= What to work on =
Search for the word "with" in the entries. Each line that holds it should be copied.

:: Stored data ::

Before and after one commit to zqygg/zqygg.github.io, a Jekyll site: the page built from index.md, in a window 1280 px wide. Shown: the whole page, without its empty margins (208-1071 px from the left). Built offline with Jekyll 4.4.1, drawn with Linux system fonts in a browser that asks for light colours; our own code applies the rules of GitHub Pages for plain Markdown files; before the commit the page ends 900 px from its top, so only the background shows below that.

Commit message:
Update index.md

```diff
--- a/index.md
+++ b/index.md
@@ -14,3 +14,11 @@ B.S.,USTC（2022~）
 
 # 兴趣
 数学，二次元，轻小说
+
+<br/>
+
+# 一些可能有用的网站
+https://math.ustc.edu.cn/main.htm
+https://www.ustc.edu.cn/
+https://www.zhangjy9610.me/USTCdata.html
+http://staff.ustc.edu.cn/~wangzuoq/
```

:::
:: Stored data ::

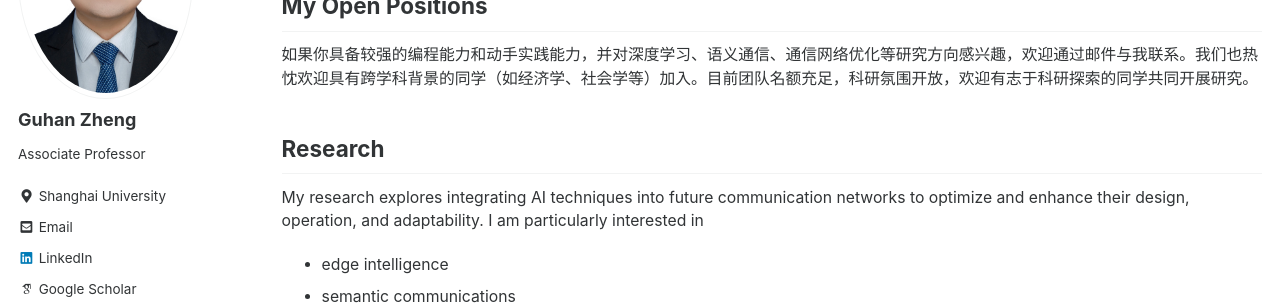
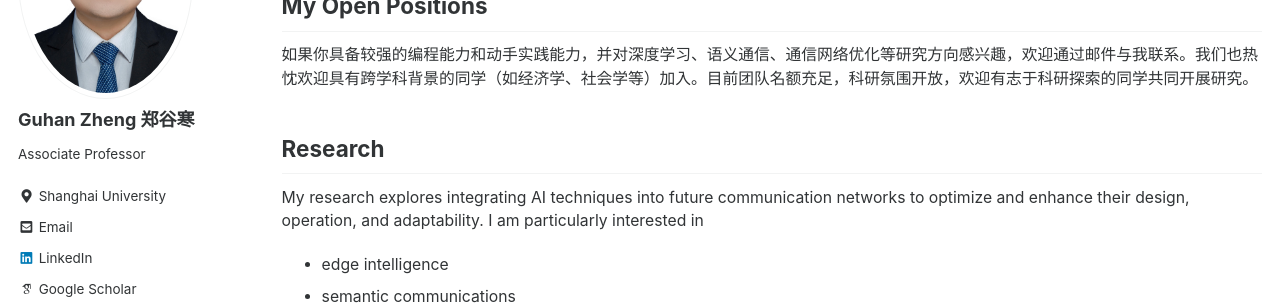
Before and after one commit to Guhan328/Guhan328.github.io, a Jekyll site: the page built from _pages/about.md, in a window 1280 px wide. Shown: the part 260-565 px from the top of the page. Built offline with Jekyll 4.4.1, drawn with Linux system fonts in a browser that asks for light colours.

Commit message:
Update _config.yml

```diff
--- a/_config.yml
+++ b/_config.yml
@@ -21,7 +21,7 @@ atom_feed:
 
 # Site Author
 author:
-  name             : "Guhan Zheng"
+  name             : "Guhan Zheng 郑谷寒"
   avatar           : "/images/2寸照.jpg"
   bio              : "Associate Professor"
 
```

:::

= Answer to the exercise =
Before and after one commit to zqygg/zqygg.github.io, a Jekyll site: the page built from index.md, in a window 1280 px wide. Shown: the whole page, without its empty margins (208-1071 px from the left). Built offline with Jekyll 4.4.1, drawn with Linux system fonts in a browser that asks for light colours; our own code applies the rules of GitHub Pages for plain Markdown files; before the commit the page ends 900 px from its top, so only the background shows below that.
Before and after one commit to Guhan328/Guhan328.github.io, a Jekyll site: the page built from _pages/about.md, in a window 1280 px wide. Shown: the part 260-565 px from the top of the page. Built offline with Jekyll 4.4.1, drawn with Linux system fonts in a browser that asks for light colours.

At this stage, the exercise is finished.